(Records):
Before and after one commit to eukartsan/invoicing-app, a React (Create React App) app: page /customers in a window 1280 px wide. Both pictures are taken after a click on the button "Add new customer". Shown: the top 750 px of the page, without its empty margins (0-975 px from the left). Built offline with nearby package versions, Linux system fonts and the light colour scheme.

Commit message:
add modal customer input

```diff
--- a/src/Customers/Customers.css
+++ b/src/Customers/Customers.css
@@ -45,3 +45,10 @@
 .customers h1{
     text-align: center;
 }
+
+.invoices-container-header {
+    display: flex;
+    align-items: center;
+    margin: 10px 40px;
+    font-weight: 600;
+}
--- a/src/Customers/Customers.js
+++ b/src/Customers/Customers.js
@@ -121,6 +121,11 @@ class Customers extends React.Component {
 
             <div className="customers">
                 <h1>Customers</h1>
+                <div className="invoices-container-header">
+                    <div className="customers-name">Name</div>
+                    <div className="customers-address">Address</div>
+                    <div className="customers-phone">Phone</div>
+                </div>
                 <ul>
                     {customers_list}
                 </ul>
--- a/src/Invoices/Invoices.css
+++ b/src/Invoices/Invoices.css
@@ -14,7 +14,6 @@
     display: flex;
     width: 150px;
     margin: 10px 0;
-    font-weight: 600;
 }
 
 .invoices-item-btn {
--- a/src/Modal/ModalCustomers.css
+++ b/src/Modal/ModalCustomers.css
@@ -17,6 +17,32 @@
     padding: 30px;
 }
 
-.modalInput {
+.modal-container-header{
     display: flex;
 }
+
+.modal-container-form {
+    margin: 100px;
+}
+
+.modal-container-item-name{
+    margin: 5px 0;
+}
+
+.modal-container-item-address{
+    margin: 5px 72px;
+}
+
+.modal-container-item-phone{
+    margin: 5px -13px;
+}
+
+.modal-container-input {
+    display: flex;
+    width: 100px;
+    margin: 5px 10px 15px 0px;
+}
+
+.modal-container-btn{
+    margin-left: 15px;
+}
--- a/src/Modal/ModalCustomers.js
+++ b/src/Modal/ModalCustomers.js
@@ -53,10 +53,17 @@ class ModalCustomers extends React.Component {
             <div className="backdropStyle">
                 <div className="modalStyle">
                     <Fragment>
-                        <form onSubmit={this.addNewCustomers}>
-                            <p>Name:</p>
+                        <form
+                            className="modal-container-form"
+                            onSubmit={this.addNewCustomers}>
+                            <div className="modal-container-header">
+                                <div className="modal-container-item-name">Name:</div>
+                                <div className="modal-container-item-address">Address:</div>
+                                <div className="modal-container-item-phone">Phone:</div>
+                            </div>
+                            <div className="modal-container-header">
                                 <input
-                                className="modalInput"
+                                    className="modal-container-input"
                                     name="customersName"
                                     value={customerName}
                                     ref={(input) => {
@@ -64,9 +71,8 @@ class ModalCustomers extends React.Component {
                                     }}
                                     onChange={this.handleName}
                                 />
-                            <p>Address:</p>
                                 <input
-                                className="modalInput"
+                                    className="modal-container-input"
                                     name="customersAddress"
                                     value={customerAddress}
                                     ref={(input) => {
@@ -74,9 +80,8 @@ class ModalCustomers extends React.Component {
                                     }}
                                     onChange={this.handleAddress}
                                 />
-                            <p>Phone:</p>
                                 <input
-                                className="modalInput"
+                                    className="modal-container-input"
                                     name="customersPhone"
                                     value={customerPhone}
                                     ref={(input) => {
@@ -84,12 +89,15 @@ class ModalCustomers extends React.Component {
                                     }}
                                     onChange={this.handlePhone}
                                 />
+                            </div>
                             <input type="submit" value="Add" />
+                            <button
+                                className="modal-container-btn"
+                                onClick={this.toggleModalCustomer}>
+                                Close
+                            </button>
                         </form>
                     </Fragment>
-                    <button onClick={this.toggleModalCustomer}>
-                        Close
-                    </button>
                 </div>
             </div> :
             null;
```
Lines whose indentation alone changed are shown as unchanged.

---

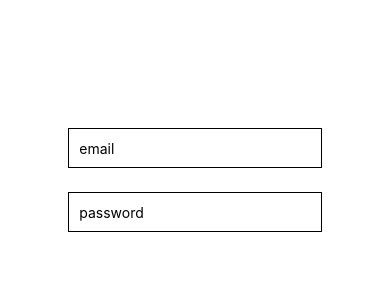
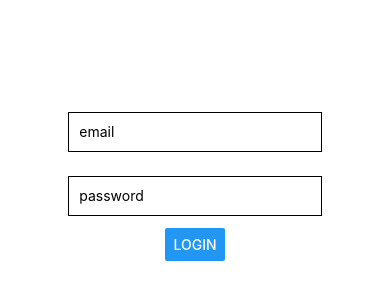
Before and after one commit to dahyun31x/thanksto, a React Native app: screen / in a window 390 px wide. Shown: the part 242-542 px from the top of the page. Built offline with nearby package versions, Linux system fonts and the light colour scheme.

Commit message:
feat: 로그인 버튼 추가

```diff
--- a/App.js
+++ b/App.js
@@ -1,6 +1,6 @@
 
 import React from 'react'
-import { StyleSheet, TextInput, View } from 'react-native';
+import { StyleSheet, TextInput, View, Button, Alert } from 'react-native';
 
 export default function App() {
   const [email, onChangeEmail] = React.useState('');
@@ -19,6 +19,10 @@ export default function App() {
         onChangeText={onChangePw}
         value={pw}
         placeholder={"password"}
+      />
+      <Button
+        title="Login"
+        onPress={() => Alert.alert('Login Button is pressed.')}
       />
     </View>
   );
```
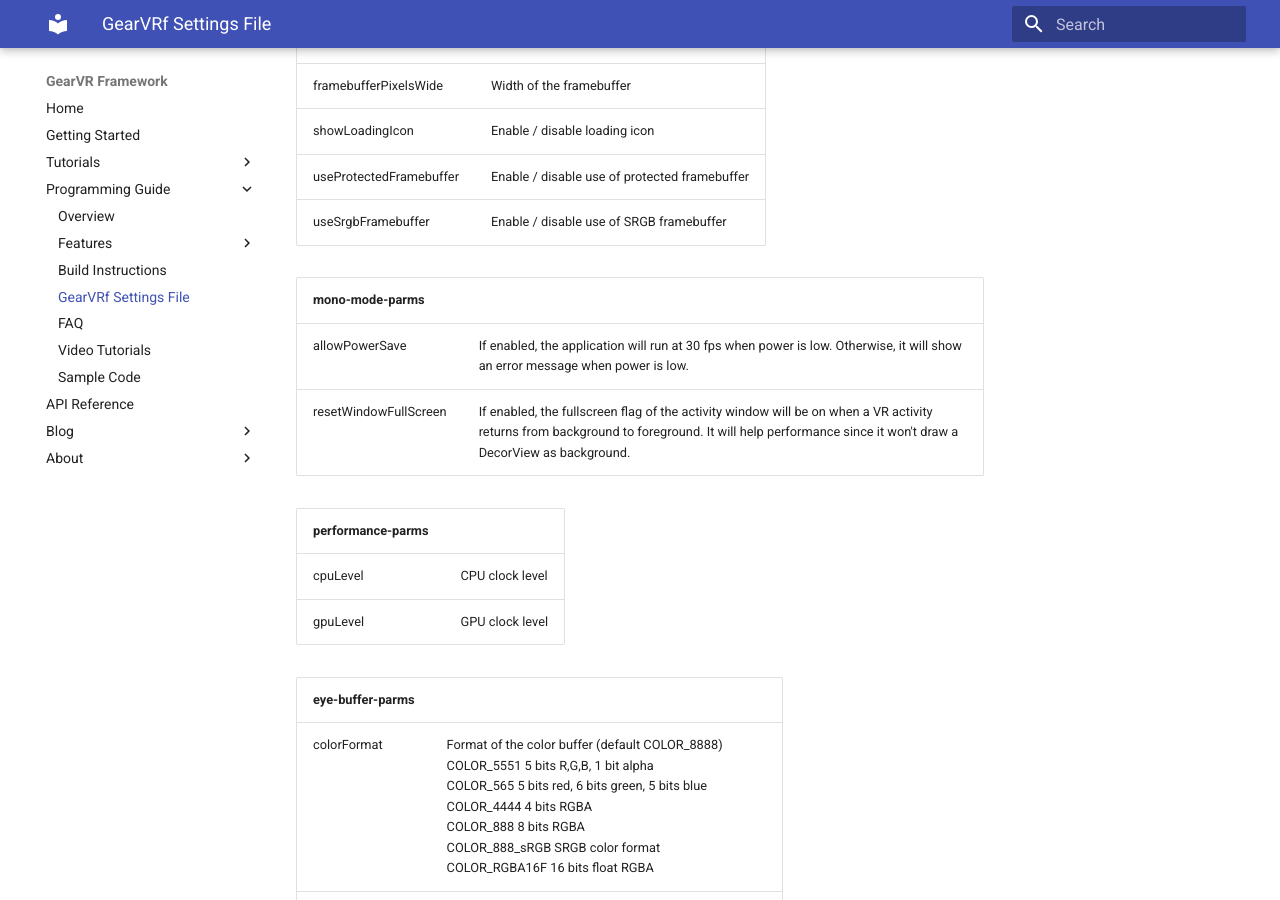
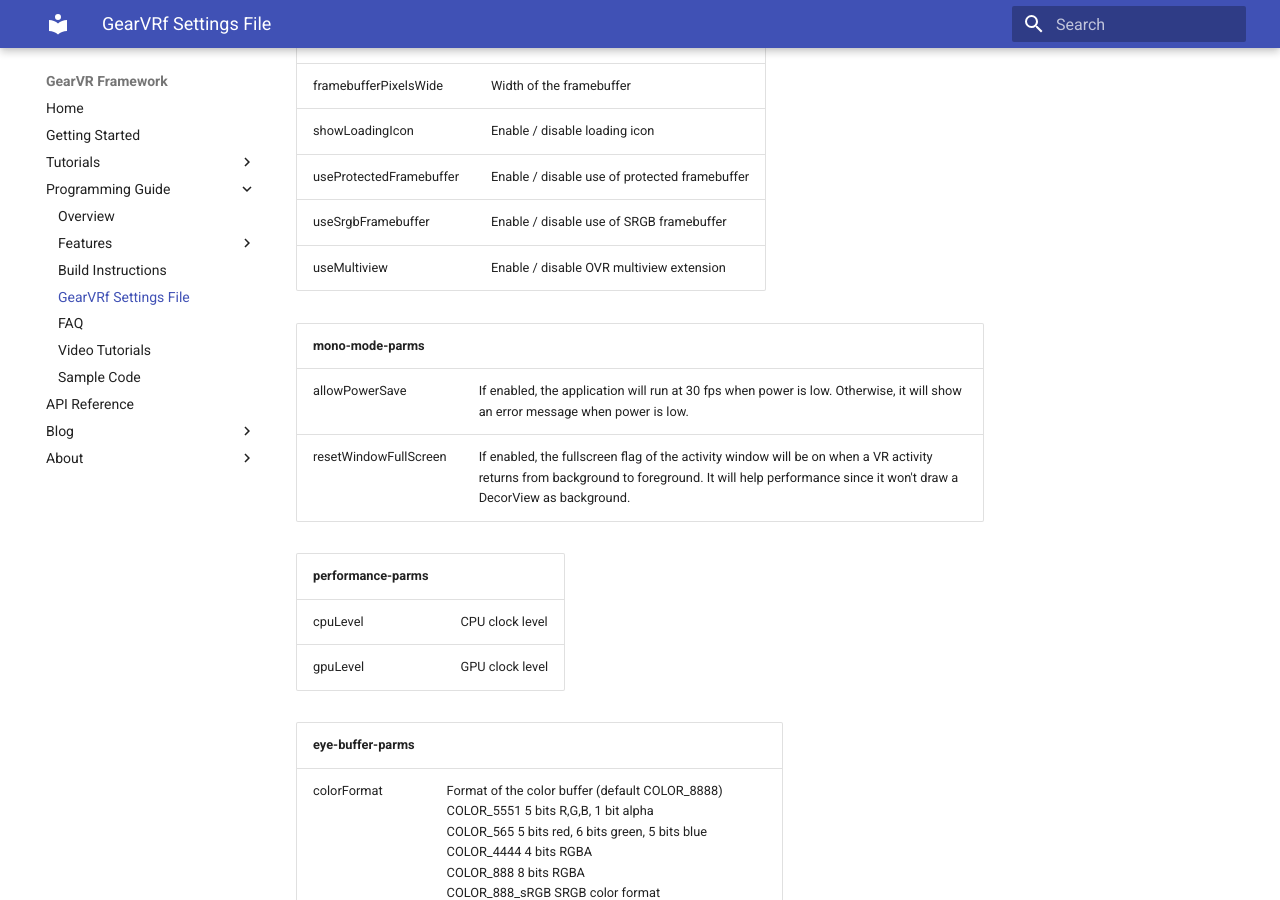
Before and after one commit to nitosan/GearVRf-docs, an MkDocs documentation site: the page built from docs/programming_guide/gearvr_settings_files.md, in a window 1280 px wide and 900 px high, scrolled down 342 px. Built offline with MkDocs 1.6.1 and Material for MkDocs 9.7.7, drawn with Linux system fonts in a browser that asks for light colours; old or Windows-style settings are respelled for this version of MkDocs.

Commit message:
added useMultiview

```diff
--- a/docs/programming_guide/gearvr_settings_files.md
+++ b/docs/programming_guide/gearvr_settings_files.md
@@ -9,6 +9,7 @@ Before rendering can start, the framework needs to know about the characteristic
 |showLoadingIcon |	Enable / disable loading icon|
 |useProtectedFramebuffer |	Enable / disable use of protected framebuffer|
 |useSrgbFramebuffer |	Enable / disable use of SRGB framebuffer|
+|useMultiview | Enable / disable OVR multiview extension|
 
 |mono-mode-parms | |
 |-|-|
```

* * *

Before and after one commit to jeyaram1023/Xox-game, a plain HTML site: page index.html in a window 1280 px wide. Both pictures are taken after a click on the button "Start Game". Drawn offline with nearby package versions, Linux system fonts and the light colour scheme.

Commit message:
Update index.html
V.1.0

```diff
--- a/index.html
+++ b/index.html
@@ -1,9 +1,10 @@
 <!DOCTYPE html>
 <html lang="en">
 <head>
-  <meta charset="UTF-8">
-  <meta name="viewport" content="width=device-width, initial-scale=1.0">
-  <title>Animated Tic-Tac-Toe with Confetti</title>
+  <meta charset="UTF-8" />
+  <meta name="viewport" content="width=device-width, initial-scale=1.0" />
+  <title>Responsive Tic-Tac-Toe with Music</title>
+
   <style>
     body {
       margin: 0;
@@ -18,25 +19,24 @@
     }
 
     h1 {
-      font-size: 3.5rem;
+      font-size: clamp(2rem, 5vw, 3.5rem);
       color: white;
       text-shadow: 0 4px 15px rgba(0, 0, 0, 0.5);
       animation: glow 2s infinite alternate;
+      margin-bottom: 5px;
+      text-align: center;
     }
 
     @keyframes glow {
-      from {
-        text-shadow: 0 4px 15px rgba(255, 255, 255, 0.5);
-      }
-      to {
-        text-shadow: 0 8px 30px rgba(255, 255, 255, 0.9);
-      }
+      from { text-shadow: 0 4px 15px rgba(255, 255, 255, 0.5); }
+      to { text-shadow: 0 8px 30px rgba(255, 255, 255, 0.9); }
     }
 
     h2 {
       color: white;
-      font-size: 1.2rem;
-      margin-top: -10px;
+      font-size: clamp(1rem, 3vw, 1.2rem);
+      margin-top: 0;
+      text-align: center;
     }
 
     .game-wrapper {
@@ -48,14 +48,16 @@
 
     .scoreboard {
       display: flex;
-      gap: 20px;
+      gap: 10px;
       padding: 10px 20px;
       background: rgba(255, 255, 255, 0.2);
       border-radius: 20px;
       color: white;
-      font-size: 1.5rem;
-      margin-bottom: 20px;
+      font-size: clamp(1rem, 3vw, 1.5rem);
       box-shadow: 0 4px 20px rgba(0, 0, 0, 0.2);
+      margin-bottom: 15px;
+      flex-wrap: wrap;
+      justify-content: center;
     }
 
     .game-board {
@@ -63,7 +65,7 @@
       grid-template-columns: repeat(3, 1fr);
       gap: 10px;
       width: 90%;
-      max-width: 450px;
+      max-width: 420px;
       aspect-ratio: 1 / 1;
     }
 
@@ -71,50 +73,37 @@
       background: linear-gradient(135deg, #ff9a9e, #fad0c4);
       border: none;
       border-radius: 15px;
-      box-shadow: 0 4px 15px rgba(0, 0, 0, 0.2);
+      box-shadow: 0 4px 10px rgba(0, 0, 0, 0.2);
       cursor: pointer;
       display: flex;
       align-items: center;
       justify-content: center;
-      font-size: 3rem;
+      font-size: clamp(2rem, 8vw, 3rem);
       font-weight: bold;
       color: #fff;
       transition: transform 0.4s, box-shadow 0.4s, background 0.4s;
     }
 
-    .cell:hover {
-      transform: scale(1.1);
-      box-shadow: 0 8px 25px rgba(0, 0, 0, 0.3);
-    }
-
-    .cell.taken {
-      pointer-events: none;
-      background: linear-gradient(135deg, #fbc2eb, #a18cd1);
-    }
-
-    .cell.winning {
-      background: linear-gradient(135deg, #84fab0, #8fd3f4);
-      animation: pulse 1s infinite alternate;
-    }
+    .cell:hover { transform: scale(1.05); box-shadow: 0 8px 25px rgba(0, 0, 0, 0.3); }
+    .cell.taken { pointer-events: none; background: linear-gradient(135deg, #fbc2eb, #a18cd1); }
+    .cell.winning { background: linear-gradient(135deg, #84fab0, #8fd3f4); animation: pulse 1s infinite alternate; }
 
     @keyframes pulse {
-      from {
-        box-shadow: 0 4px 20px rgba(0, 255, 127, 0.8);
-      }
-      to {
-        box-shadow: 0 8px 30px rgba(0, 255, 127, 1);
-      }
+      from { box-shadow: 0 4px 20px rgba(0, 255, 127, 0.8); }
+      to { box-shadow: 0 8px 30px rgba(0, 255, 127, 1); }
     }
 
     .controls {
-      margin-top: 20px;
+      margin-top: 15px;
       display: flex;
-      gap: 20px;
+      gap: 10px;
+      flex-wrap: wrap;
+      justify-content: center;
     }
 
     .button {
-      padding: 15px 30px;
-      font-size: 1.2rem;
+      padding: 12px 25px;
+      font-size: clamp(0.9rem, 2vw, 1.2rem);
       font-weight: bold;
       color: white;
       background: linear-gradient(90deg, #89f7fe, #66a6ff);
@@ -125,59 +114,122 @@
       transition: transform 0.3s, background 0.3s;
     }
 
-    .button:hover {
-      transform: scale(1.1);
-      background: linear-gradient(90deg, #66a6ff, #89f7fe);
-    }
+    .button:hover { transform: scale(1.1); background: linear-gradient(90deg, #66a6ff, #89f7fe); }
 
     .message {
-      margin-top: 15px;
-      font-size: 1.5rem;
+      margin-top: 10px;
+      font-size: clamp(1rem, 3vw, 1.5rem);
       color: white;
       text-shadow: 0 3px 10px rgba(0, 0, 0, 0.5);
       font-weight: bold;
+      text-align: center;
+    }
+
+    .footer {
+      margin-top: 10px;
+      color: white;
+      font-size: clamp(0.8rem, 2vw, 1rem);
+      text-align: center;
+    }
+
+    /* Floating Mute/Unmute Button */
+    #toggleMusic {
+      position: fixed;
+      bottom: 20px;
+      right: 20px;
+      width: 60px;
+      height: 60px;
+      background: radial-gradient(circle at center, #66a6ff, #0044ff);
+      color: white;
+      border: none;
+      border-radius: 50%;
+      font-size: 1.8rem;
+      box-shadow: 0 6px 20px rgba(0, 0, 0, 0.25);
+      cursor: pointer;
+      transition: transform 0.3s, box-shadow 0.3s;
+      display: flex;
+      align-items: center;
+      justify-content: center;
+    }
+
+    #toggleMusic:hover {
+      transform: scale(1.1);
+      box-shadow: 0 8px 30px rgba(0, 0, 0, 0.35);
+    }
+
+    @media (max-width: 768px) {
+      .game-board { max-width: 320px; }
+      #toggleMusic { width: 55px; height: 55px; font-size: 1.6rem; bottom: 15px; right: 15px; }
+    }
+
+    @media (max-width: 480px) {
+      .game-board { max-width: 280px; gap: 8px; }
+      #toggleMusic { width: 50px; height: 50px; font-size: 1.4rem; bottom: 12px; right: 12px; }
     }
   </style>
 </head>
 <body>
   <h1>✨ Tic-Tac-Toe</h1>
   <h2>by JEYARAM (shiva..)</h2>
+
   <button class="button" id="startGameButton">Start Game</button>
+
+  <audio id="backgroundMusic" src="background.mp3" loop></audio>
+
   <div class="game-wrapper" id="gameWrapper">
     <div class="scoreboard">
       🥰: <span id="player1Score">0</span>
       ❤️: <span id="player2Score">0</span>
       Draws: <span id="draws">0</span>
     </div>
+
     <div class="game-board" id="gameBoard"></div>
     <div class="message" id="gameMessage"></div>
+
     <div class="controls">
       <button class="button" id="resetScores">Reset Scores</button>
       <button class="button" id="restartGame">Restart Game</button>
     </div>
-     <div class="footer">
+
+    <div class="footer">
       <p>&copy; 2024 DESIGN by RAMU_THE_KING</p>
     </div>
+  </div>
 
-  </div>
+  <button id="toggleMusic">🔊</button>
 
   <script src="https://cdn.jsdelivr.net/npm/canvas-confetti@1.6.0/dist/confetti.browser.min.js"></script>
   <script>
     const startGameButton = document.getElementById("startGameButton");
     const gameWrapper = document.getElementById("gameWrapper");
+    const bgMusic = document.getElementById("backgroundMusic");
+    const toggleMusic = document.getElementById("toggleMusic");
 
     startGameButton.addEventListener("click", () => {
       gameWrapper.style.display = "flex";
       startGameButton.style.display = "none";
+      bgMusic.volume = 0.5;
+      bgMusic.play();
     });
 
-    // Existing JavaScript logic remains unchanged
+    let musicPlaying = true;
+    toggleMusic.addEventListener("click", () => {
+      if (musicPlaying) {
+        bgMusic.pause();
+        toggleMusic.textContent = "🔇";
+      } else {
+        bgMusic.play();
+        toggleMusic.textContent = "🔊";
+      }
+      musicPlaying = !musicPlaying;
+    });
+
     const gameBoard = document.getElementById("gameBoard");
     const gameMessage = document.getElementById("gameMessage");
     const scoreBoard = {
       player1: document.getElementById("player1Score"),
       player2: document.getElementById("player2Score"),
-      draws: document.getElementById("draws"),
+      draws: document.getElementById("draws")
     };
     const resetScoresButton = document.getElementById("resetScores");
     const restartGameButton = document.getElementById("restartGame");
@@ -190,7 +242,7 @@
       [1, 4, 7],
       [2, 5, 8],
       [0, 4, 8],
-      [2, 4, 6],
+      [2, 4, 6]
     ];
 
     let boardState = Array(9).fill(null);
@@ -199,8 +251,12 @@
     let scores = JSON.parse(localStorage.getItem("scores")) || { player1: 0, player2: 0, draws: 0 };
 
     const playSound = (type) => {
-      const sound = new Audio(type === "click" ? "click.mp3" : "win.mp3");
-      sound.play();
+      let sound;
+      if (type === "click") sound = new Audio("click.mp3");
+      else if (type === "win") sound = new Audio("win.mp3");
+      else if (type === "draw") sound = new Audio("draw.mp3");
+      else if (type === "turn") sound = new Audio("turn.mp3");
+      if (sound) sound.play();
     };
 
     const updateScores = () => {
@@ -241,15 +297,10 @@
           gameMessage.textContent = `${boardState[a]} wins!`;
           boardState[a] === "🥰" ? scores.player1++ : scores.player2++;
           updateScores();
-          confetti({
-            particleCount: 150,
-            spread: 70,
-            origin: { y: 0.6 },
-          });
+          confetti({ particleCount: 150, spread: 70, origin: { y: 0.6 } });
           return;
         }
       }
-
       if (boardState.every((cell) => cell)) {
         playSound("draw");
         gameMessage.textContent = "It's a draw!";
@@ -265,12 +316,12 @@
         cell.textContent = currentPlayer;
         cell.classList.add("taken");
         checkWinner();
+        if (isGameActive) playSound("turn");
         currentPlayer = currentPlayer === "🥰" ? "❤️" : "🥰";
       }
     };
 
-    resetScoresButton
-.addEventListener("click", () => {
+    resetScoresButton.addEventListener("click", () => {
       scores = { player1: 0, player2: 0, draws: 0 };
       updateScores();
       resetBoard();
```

(Work instructions): Scan the material above. Extract every line in which the word "bottom" occurs.

(Exercise result):
+      margin-bottom: 5px;
-      margin-bottom: 20px;
+      margin-bottom: 15px;
+      bottom: 20px;
+      #toggleMusic { width: 55px; height: 55px; font-size: 1.6rem; bottom: 15px; right: 15px; }
+      #toggleMusic { width: 50px; height: 50px; font-size: 1.4rem; bottom: 12px; right: 12px; }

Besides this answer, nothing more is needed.